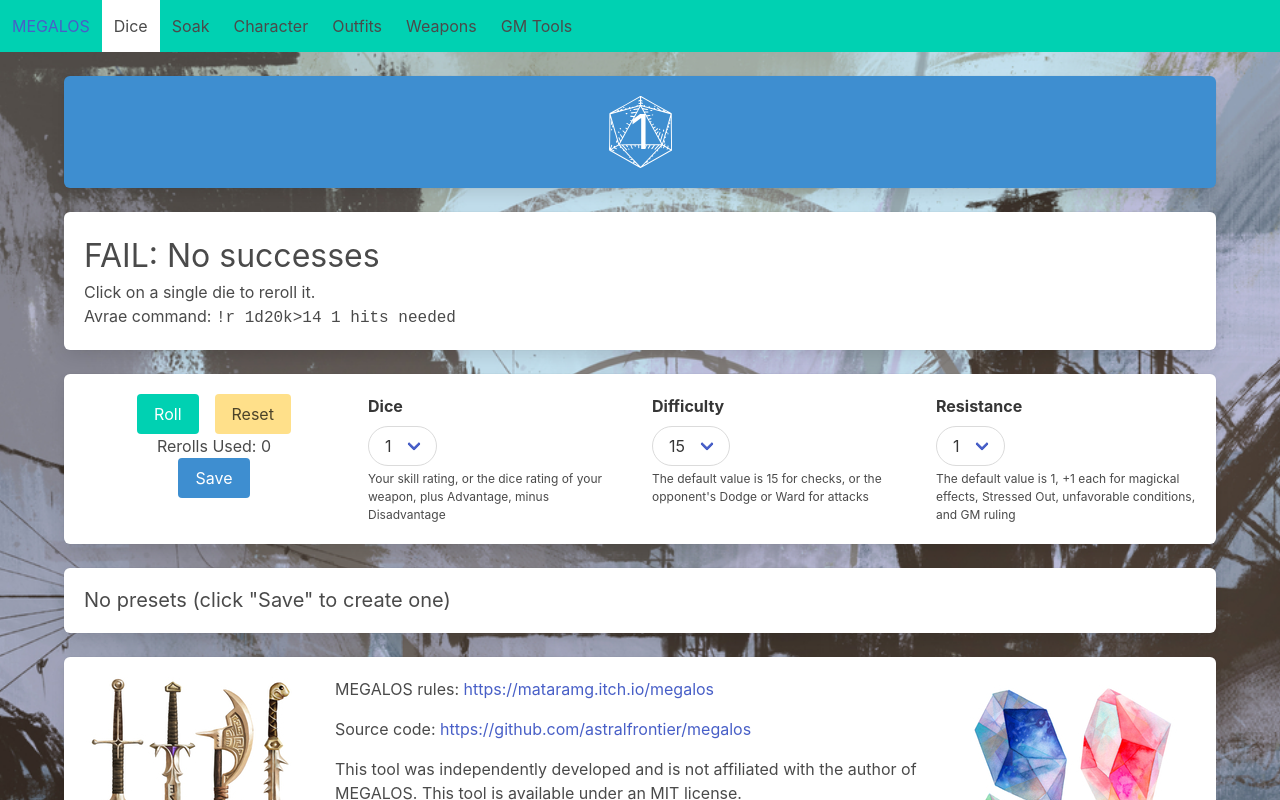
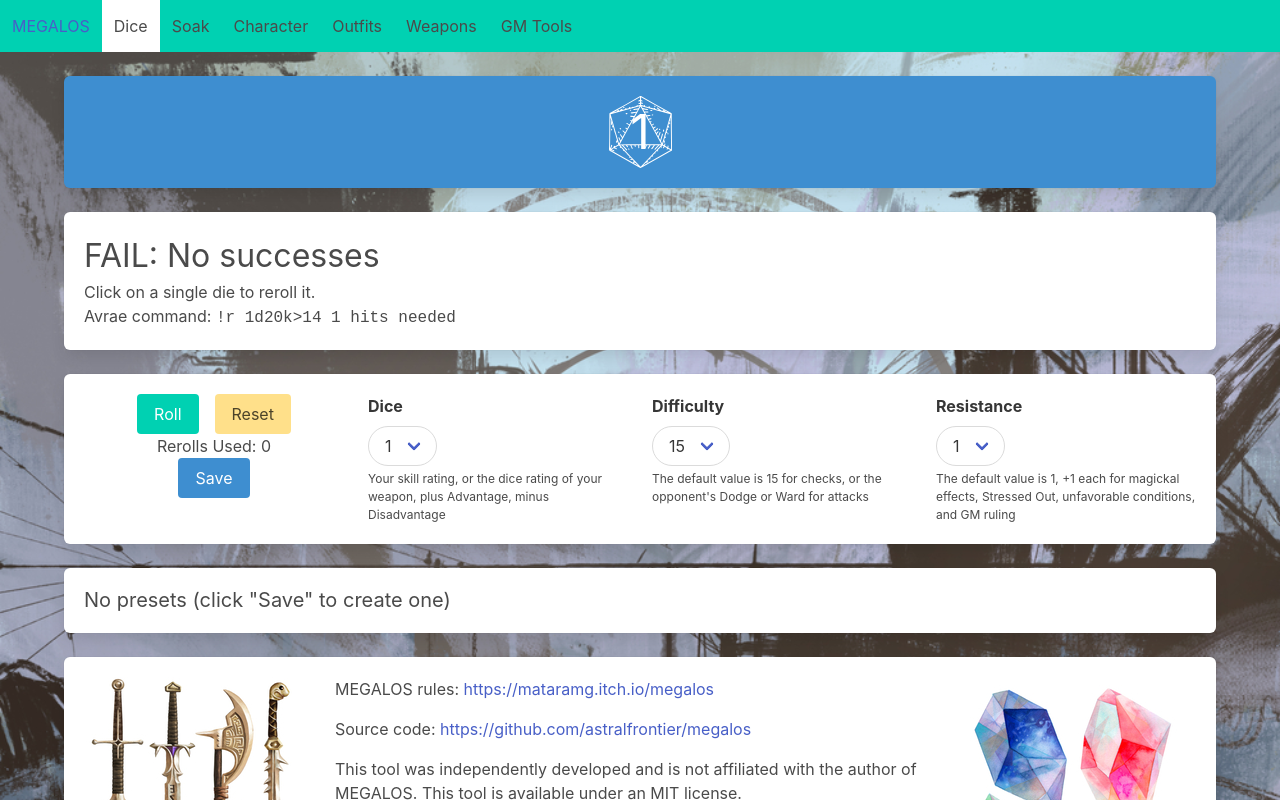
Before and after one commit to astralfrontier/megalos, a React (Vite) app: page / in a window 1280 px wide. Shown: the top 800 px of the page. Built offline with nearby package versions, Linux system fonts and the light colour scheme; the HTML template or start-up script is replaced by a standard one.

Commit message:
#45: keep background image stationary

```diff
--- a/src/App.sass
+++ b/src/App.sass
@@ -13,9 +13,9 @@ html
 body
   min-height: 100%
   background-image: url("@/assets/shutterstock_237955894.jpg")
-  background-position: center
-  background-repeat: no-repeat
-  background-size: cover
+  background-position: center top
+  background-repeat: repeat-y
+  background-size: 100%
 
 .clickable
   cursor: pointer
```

- WORK TO BE COMPLETED
Your reply should be only the count of lines in the entries above that contain the word "image".

- REPLY TO THE TASK
2